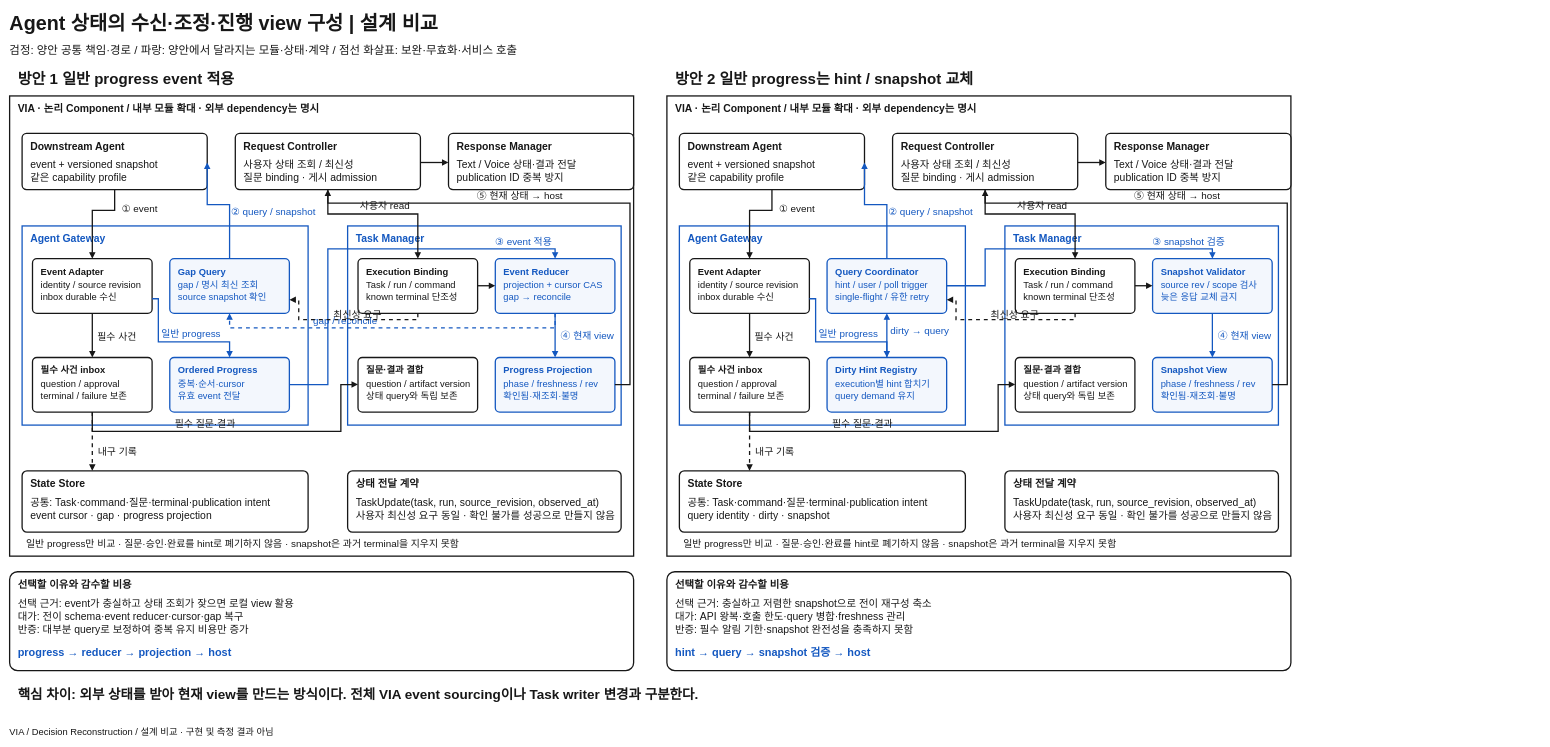
Earlier version of the draw.io diagram docs/architecture/12-decisions/decision-packages/diagrams/agent-state-observation-comparison.drawio (cbyche/via-sw-architecture). Source tidied: cells renumbered, new cells numbered last; positions are measured from the earlier drawing's top-left corner, leaving out a move shared by most shapes. Both pictures are drawn from the tidied source at 52%, with x=0, y=0 at pixel (9, 9).
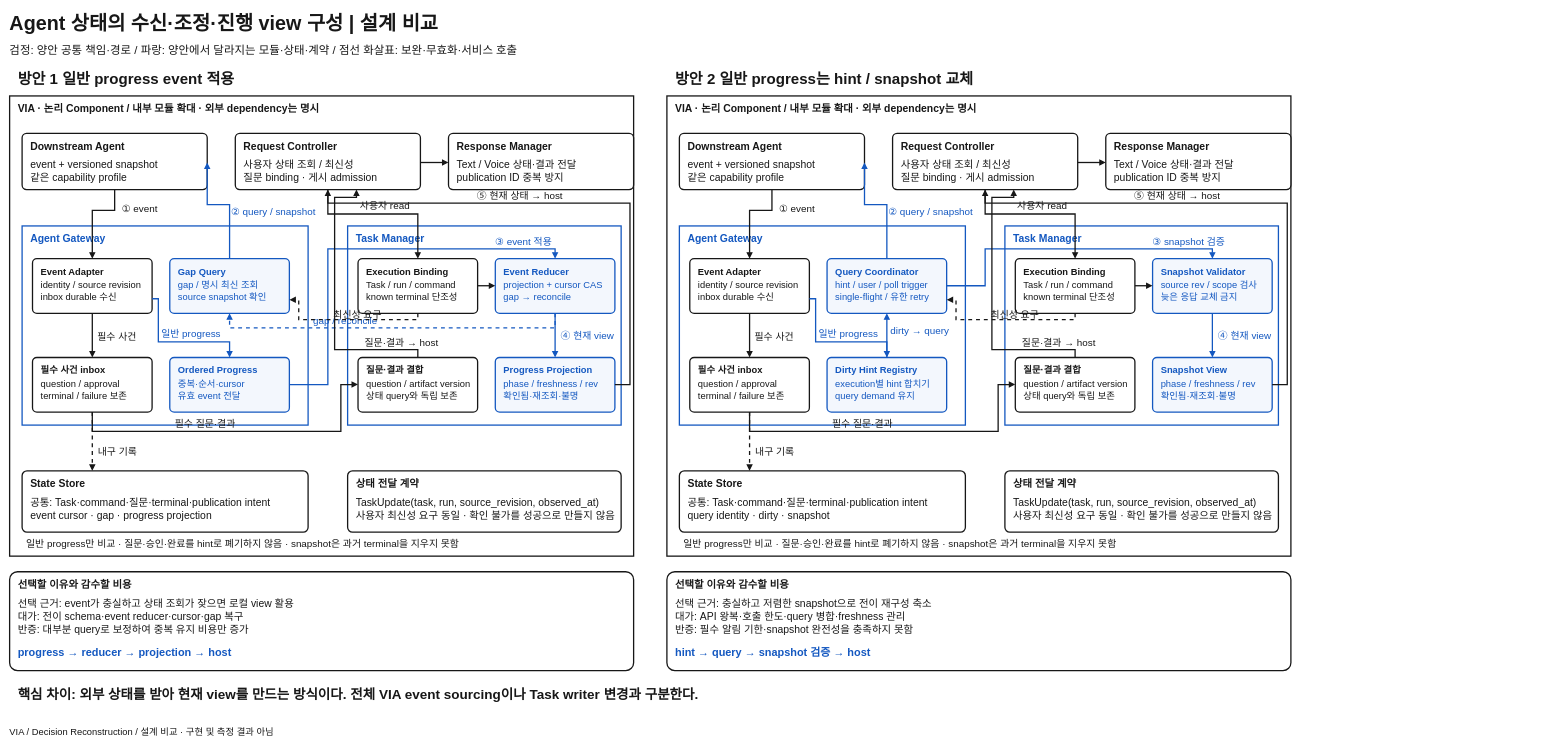
Above is the later version.

Unchanged cells that the change refers to:
```xml
<mxCell id="49" style="rounded=1;arcSize=8;html=1;fillColor=#FFFFFF;strokeColor=#171717;strokeWidth=2.5;" parent="2" vertex="1">
  <mxGeometry x="434" y="72" width="356" height="108" as="geometry" />
</mxCell>
<mxCell id="64" style="rounded=1;arcSize=8;html=1;fillColor=#FFFFFF;strokeColor=#171717;strokeWidth=2.5;" parent="4" vertex="1">
  <mxGeometry x="434" y="72" width="356" height="108" as="geometry" />
</mxCell>
<mxCell id="98" style="rounded=1;arcSize=8;html=1;fillColor=#FFFFFF;strokeColor=#171717;strokeWidth=2.5;" parent="20" vertex="1">
  <mxGeometry x="20" y="253" width="230" height="105" as="geometry" />
</mxCell>
<mxCell id="130" style="rounded=1;arcSize=8;html=1;fillColor=#FFFFFF;strokeColor=#171717;strokeWidth=2.5;" parent="22" vertex="1">
  <mxGeometry x="20" y="253" width="230" height="105" as="geometry" />
</mxCell>
```

What changed in the source:
```diff
@@
+    <mxCell id="200" style="endArrow=block;endFill=1;strokeColor=#171717;strokeWidth=2.5;rounded=0;noEdgeStyle=1;exitX=0.5;exitY=0.0;exitPerimeter=0;entryX=0.6544943820224719;entryY=1.0;entryPerimeter=0;" parent="1" edge="1" source="98" target="49">
+      <mxGeometry relative="1" as="geometry">
+        <Array as="points">
+          <mxPoint x="785" y="655" />
+          <mxPoint x="625" y="655" />
+          <mxPoint x="625" y="362" />
+          <mxPoint x="667" y="362" />
+        </Array>
+      </mxGeometry>
+    </mxCell>
+    <mxCell id="201" value="질문·결과 → host" style="text;html=1;whiteSpace=nowrap;overflow=visible;strokeColor=none;fillColor=none;fontColor=#171717;fontSize=19;fontStyle=0;fontFamily=Arial;align=left;verticalAlign=top;spacing=0;" parent="1" vertex="1">
+      <mxGeometry x="683" y="627" width="620" height="26" as="geometry" />
+    </mxCell>
@@
+    <mxCell id="202" style="endArrow=block;endFill=1;strokeColor=#171717;strokeWidth=2.5;rounded=0;noEdgeStyle=1;exitX=0.5;exitY=0.0;exitPerimeter=0;entryX=0.6544943820224719;entryY=1.0;entryPerimeter=0;" parent="1" edge="1" source="130" target="64">
+      <mxGeometry relative="1" as="geometry">
+        <Array as="points">
+          <mxPoint x="2049" y="655" />
+          <mxPoint x="1889" y="655" />
+          <mxPoint x="1889" y="362" />
+          <mxPoint x="1931" y="362" />
+        </Array>
+      </mxGeometry>
+    </mxCell>
+    <mxCell id="203" value="질문·결과 → host" style="text;html=1;whiteSpace=nowrap;overflow=visible;strokeColor=none;fillColor=none;fontColor=#171717;fontSize=19;fontStyle=0;fontFamily=Arial;align=left;verticalAlign=top;spacing=0;" parent="1" vertex="1">
+      <mxGeometry x="1947" y="627" width="620" height="26" as="geometry" />
+    </mxCell>
```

- [About this exercise] An exact copy of the data above is required, printed without its pictures.

- [Task solution]
Earlier version of the draw.io diagram docs/architecture/12-decisions/decision-packages/diagrams/agent-state-observation-comparison.drawio (cbyche/via-sw-architecture). Source tidied: cells renumbered, new cells numbered last; positions are measured from the earlier drawing's top-left corner, leaving out a move shared by most shapes. Both pictures are drawn from the tidied source at 52%, with x=0, y=0 at pixel (9, 9).
Above is the later version.

Unchanged cells that the change refers to:
```xml
<mxCell id="49" style="rounded=1;arcSize=8;html=1;fillColor=#FFFFFF;strokeColor=#171717;strokeWidth=2.5;" parent="2" vertex="1">
  <mxGeometry x="434" y="72" width="356" height="108" as="geometry" />
</mxCell>
<mxCell id="64" style="rounded=1;arcSize=8;html=1;fillColor=#FFFFFF;strokeColor=#171717;strokeWidth=2.5;" parent="4" vertex="1">
  <mxGeometry x="434" y="72" width="356" height="108" as="geometry" />
</mxCell>
<mxCell id="98" style="rounded=1;arcSize=8;html=1;fillColor=#FFFFFF;strokeColor=#171717;strokeWidth=2.5;" parent="20" vertex="1">
  <mxGeometry x="20" y="253" width="230" height="105" as="geometry" />
</mxCell>
<mxCell id="130" style="rounded=1;arcSize=8;html=1;fillColor=#FFFFFF;strokeColor=#171717;strokeWidth=2.5;" parent="22" vertex="1">
  <mxGeometry x="20" y="253" width="230" height="105" as="geometry" />
</mxCell>
```

What changed in the source:
```diff
@@
+    <mxCell id="200" style="endArrow=block;endFill=1;strokeColor=#171717;strokeWidth=2.5;rounded=0;noEdgeStyle=1;exitX=0.5;exitY=0.0;exitPerimeter=0;entryX=0.6544943820224719;entryY=1.0;entryPerimeter=0;" parent="1" edge="1" source="98" target="49">
+      <mxGeometry relative="1" as="geometry">
+        <Array as="points">
+          <mxPoint x="785" y="655" />
+          <mxPoint x="625" y="655" />
+          <mxPoint x="625" y="362" />
+          <mxPoint x="667" y="362" />
+        </Array>
+      </mxGeometry>
+    </mxCell>
+    <mxCell id="201" value="질문·결과 → host" style="text;html=1;whiteSpace=nowrap;overflow=visible;strokeColor=none;fillColor=none;fontColor=#171717;fontSize=19;fontStyle=0;fontFamily=Arial;align=left;verticalAlign=top;spacing=0;" parent="1" vertex="1">
+      <mxGeometry x="683" y="627" width="620" height="26" as="geometry" />
+    </mxCell>
@@
+    <mxCell id="202" style="endArrow=block;endFill=1;strokeColor=#171717;strokeWidth=2.5;rounded=0;noEdgeStyle=1;exitX=0.5;exitY=0.0;exitPerimeter=0;entryX=0.6544943820224719;entryY=1.0;entryPerimeter=0;" parent="1" edge="1" source="130" target="64">
+      <mxGeometry relative="1" as="geometry">
+        <Array as="points">
+          <mxPoint x="2049" y="655" />
+          <mxPoint x="1889" y="655" />
+          <mxPoint x="1889" y="362" />
+          <mxPoint x="1931" y="362" />
+        </Array>
+      </mxGeometry>
+    </mxCell>
+    <mxCell id="203" value="질문·결과 → host" style="text;html=1;whiteSpace=nowrap;overflow=visible;strokeColor=none;fillColor=none;fontColor=#171717;fontSize=19;fontStyle=0;fontFamily=Arial;align=left;verticalAlign=top;spacing=0;" parent="1" vertex="1">
+      <mxGeometry x="1947" y="627" width="620" height="26" as="geometry" />
+    </mxCell>
```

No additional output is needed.